No one said anything to us about it, it just happened and we noticed it once it had finished happening.

Three days and several emails to The Phone Man later, a very jovial chap appeared in the workshop and installed two shiny new phones.

***

One would think new phones ought to be much the same as old phones but these weren’t. They have close to 3000 buttons (give or take a few) compared to the 12 the old ones had for a start, some have pictograms and others even change their function depending on what else you’ve pressed.

Obviously we had to try them all out 🙂 (in that respect, and in many others, I am very grateful for my colleague – he says he hates technology, but gets quite excited by the prospect of pressing buttons to see what happens).

We each have a private number and share the workshop number. We can switch between the two so we can decide if we want to call on behalf of ourselves or the workshop.

We can’t just talk to people (how boring would that be?!), we can now look up their numbers, find out how many people share our names (13 and 16 respectively), redirect all calls, redirect a specific call (“oh, you want to talk to Mr Soandso, hang on, I’ll put you through”), turn the microphone off (“psst, it’s that idiot again – are you here?!”) or the speaker on, add people to the conversation or put people on hold.
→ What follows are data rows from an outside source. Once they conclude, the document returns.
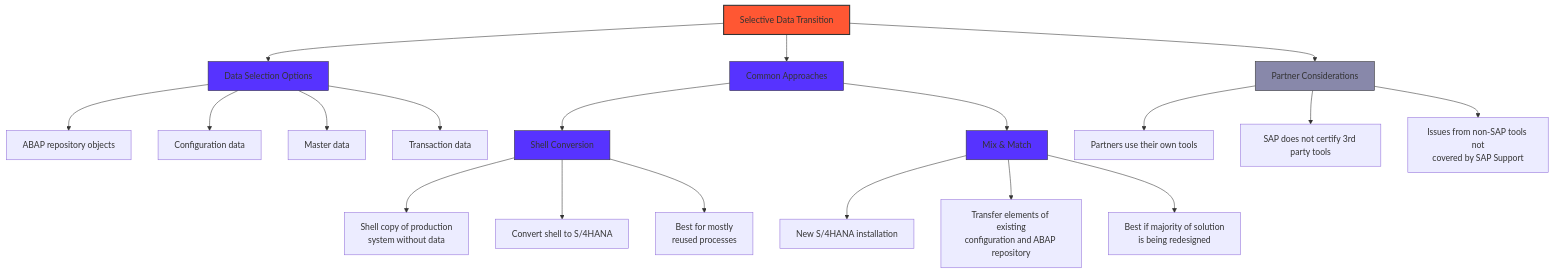
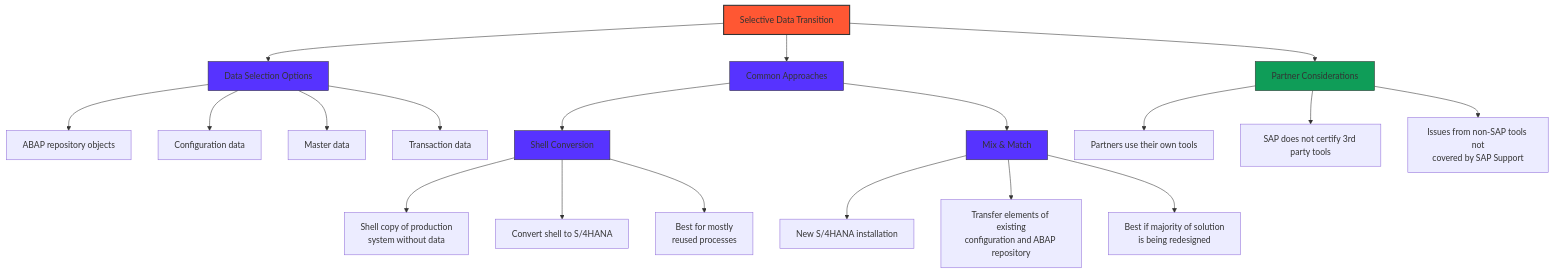
Before and after one commit to sapflashcards/S4CPE: the diagram in sdt.md, drawn with Mermaid.

````diff
--- a/sdt.md
+++ b/sdt.md
@@ -1,32 +1,32 @@
 ```mermaid
 graph TD
     A[Selective Data Transition] --> B[Data Selection Options]
     B --> B1[ABAP repository objects]
     B --> B2[Configuration data]
     B --> B3[Master data]
     B --> B4[Transaction data]
     
     A --> C[Common Approaches]
     C --> D[Shell Conversion]
     C --> E[Mix & Match]
     
     D --> D1[Shell copy of production\nsystem without data]
     D --> D2[Convert shell to S/4HANA]
     D --> D3[Best for mostly\nreused processes]
     
     E --> E1[New S/4HANA installation]
     E --> E2[Transfer elements of existing\nconfiguration and ABAP repository]
     E --> E3[Best if majority of solution\nis being redesigned]
     
     A --> F[Partner Considerations]
     F --> F1[Partners use their own tools]
     F --> F2[SAP does not certify 3rd party tools]
     F --> F3[Issues from non-SAP tools not\ncovered by SAP Support]
     
     style A fill:#FF5733,stroke:#333,stroke-width:2px
     style B fill:#5733FF,stroke:#333
     style C fill:#5733FF,stroke:#333
     style D fill:#5733FF,stroke:#333
     style E fill:#5733FF,stroke:#333
-    style F fill:#8888aa,stroke:#333
+    style F fill:#0F9D58,stroke:#333
 ```
````
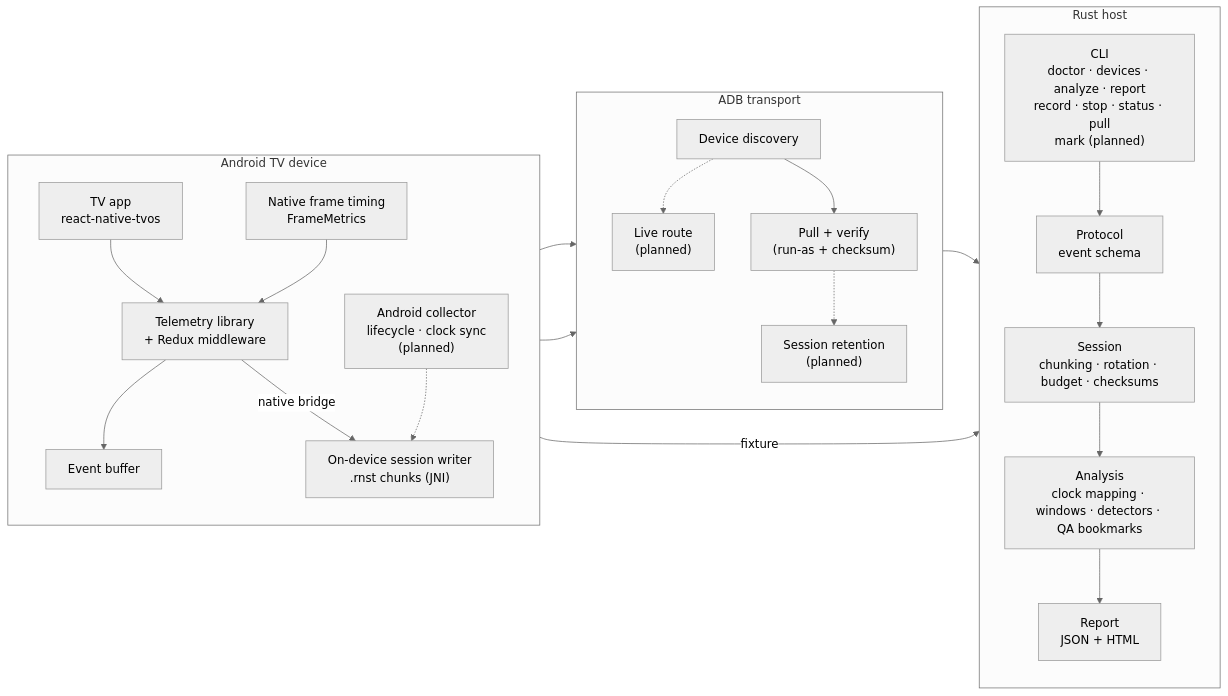
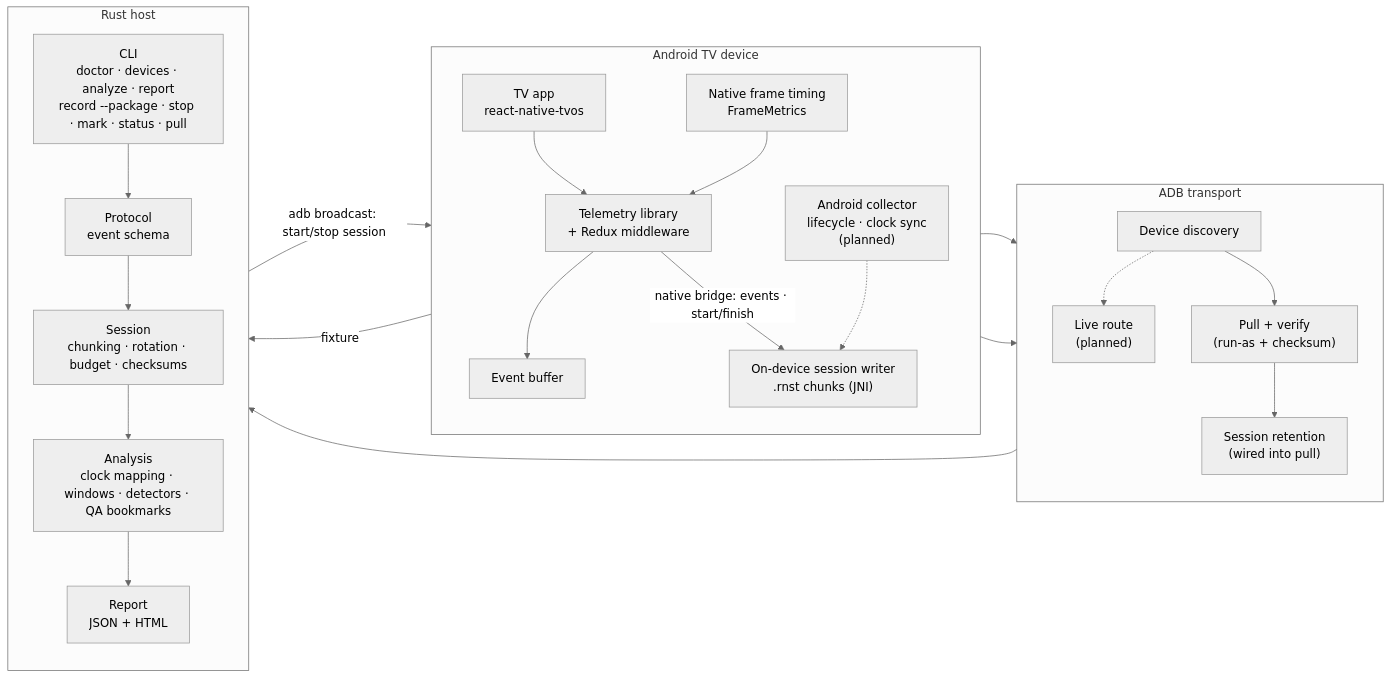
The diagram in .github/architecture.mmd (undrafted/rn-android-tv-session-telemetry), drawn with Mermaid before and after one commit. The commit also changed 7 other files, not shown here.

Commit message:
Make record/stop/mark bidirectional between the CLI and the TV app, fix two stale architecture.mmd edges

```diff
--- a/.github/architecture.mmd
+++ b/.github/architecture.mmd
@@ -1,42 +1,43 @@
 %%{init: {"theme": "neutral"}}%%
 flowchart LR
     subgraph Device["Android TV device"]
         direction TB
         App["TV app<br/>react-native-tvos"]
         Lib["Telemetry library<br/>+ Redux middleware"]
         Buffer["Event buffer"]
         FrameTiming["Native frame timing<br/>FrameMetrics"]
         Collector["Android collector<br/>lifecycle · clock sync<br/>(planned)"]
         Writer["On-device session writer<br/>.rnst chunks (JNI)"]
         App --> Lib
         FrameTiming --> Lib
         Lib --> Buffer
-        Lib -->|native bridge| Writer
+        Lib -->|native bridge: events · start/finish| Writer
         Collector -.-> Writer
     end
 
     subgraph Transport["ADB transport"]
         direction TB
         Discover["Device discovery"]
         LiveRoute["Live route<br/>(planned)"]
         Pull["Pull + verify<br/>(run-as + checksum)"]
-        Retain["Session retention<br/>(planned)"]
+        Retain["Session retention<br/>(wired into pull)"]
         Discover -.-> LiveRoute
         Discover --> Pull
-        Pull -.-> Retain
+        Pull --> Retain
     end
 
     subgraph Host["Rust host"]
         direction TB
-        CLI["CLI<br/>doctor · devices · analyze · report<br/>record · stop · status · pull<br/>mark (planned)"]
+        CLI["CLI<br/>doctor · devices · analyze · report<br/>record --package · stop · mark · status · pull"]
         Protocol["Protocol<br/>event schema"]
         SessionCrate["Session<br/>chunking · rotation · budget · checksums"]
         Analysis["Analysis<br/>clock mapping · windows · detectors · QA bookmarks"]
         Report["Report<br/>JSON + HTML"]
         CLI --> Protocol --> SessionCrate --> Analysis --> Report
     end
 
     App --> Discover
     Writer --> Pull
     Pull --> CLI
     Buffer -->|fixture| CLI
+    CLI -->|adb broadcast: start/stop session| Writer
```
We can see who phoned who and when.

We can choose from 30 ring tones, 8 volumes and a dozen background pictures (this is a landline phone, remember?).

We can place requests for the phone to let us know when people are available and we can let them know they should phone back if they aren’t.

It’s quite exciting really.

It took us almost an hour with both phones and my mobile to figure it all out – now all we need to do is wait for someone to phone us!

On taking time to save time

The computer guy at work spent at least three hours updating our computer and connecting us to the main server.

The idea behind the hassle is saving time when things go wrong in future – he can fix problems from his office….

It takes less than 5 minutes to walk from his office to my workshop and back again.

The mending or sorting out part presumably takes as long regardless of where he sits.

That’s 36 breakdowns required to get the time back…

On hoping for the best

I hope the paramedics got there in time.
He was crouching on the ground holding his hands over his heart and his eyes were wet with tears.

I was on the way to the platform, on the way to work.

I pointed him towards the doctor’s door (10m further) and then remembered she doesn’t get in until late on a Monday. I reached for my phone, but before I’d taken it out of my pocket, two ladies bustled out of a café and towards the man. One of them was holding a phone.  I asked if they’d call for help and they nodded and rushed past me, one to the man and one to the side of the road.

I left them to it and carried on towards the platform.

I really really hope they can do something for him…